Risk reduction for the community and volunteer firefighters will occur if we improve the experience base of our volunteer members. This will have a positive impact of safer fire ground operations, better staffing levels and faster emergency response times due to higher numbers of members that respond during emergency calls. An additional impact is to also improve mutual and auto-aid responses for the communities.

This grant will allow the MSVFA to provide support to communities statewide so they can continue to provide this critical volunteer service to their community. Additionally, the success of this program would be shared as a model for other fire departments throughout the country.

The MSVFA’s plan is to use this grant project to gather and analyze data, create educational and marketing tools to be distributed to all fire departments with education for improved marketing of the fire department to the community to successfully recruit and retain firefighters. This project will enhance a fire departments ability to attain minimum NFPA 1720 24 hour staffing, thus assuring that the volunteer fire departments will have adequate protection for fire and all hazards related incidents.

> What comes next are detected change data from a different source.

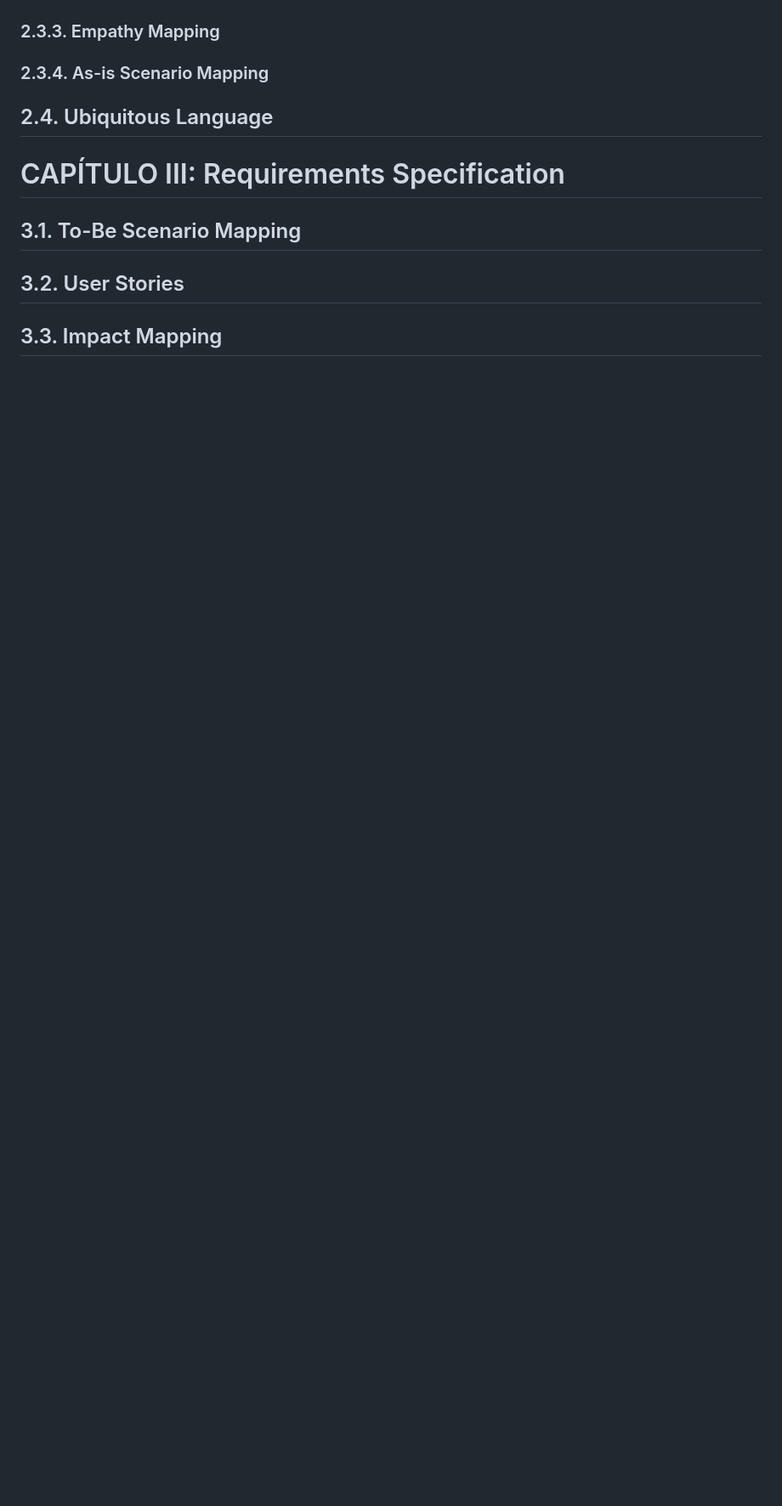
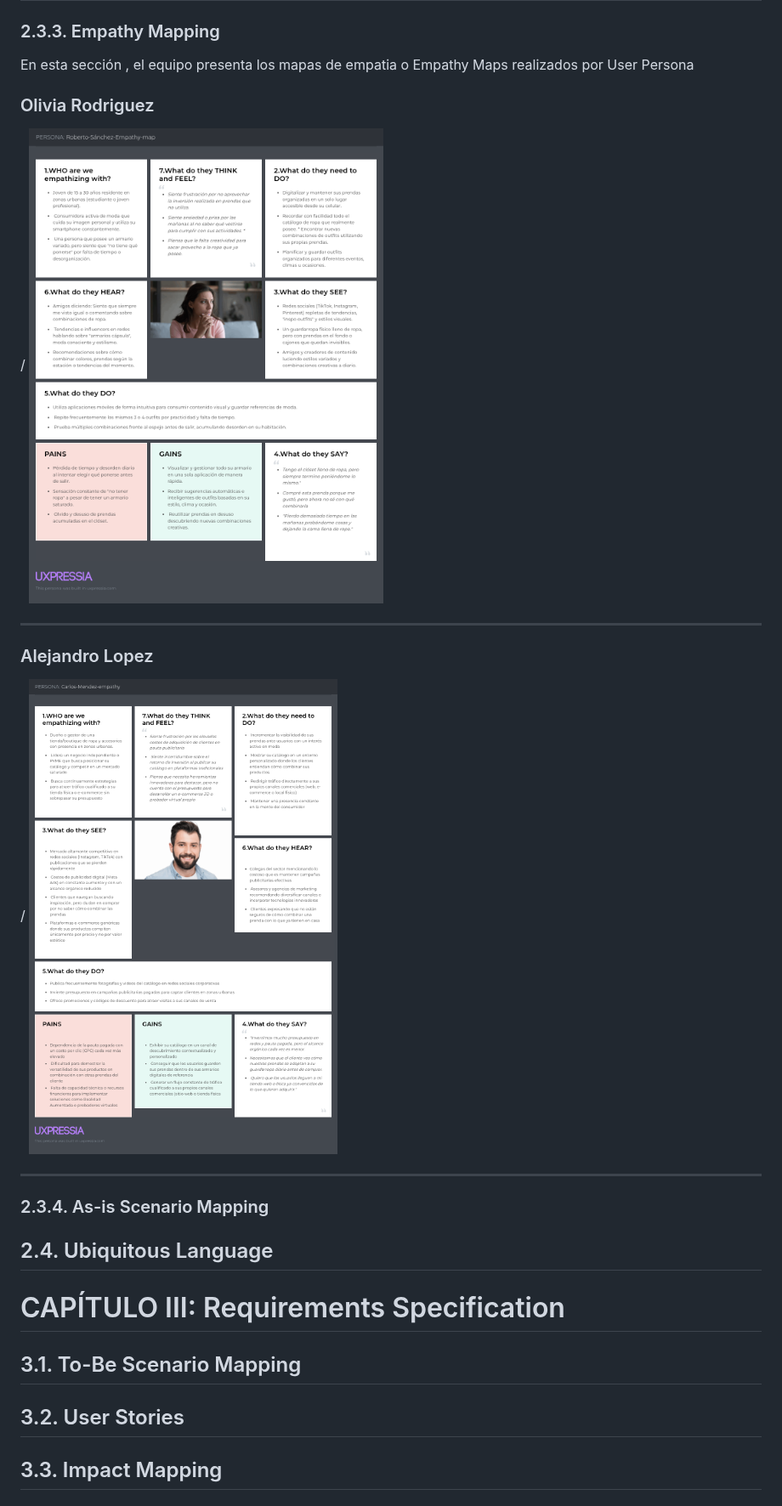
Before and after one commit to G1-Emergentes/Reporte, a Markdown page: README.md, the part around one of its changes. Shown at 85% size. GitHub-like rendering; pictures changed too: assets/empathy/Alejandro-Lopez-empathy.png (added), assets/empathy/Olvia-Empathy-map.png (added); blank space fills up the shorter version.

```diff
--- a/README.md
+++ b/README.md
@@ -307,4 +340,21 @@ Por ello, se plantea realizar un total de **3 entrevistas por cada segmento obje
 ### 2.3.3. Empathy Mapping
+
+En esta sección , el equipo presenta los mapas de empatia o Empathy Maps realizados por User Persona
+
+### Olivia Rodriguez
+
+/
+![Empathy_Mapping_ photo](assets/empathy/Olvia-Empathy-map.png)
+
+---
+
+### Alejandro Lopez
+
+/
+![Empathy_Mapping_ photo](assets/empathy/Alejandro-Lopez-empathy.png)
+
+---
+
 
 ### 2.3.4. As-is Scenario Mapping
 
```
Also changed, not shown: other parts of README.md (+33 -0 lines), assets/empathy/Alejandro-Lopez.png (added), assets/empathy/Olivia-Perez.png (added).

Currently, the initial cost of hiring a volunteer and the first year training is approximately $3,600. This cost includes: physical agility testing, medical examination, background check, EMS training and examination, Minnesota Firefighter I and FF II training and examination and uniform cost. As of now, one of every four new firefighters does not finish this first year. On average after the second year the current turn-over rate is at 50 %. Not only is there a human resource loss, but also a training investment loss of more than $3,600. This turn over rate is one of the main reasons our volunteer fire departments will not be able to continue in its primary mission to protect the community from the dangers of fire and to provide rescue and medical services to the people of the community.

Unfortunately, our states current retention rate is unacceptable. Some of our departments are experiencing losing one out of every two rookie firefighters after just two years and only one out of every three rookie firefighters is still on the department after just four years. If this trend continues, the volunteer fire department’s continued service to the community on a volunteer basis is very doubtful.

The entire population of the State of Minnesota will directly benefit by this program as well as all volunteer fire departments. By having more firefighters available for initial call in these small jurisdictions, and secondly having more experienced firefighters available, we will positively impact firefighter safety because of the pure numbers. Any firefighter who has to respond with less than adequate staffing on an emergency call is at increased risk. In the last few years we have had two firefighter fatalities on highway incidents involving relatively small fires so even small minor incidents can present major safety concerns for the firefighters. Any program that can increase the number of experienced firefighters available anywhere in our state will make our overall response more efficient and safer.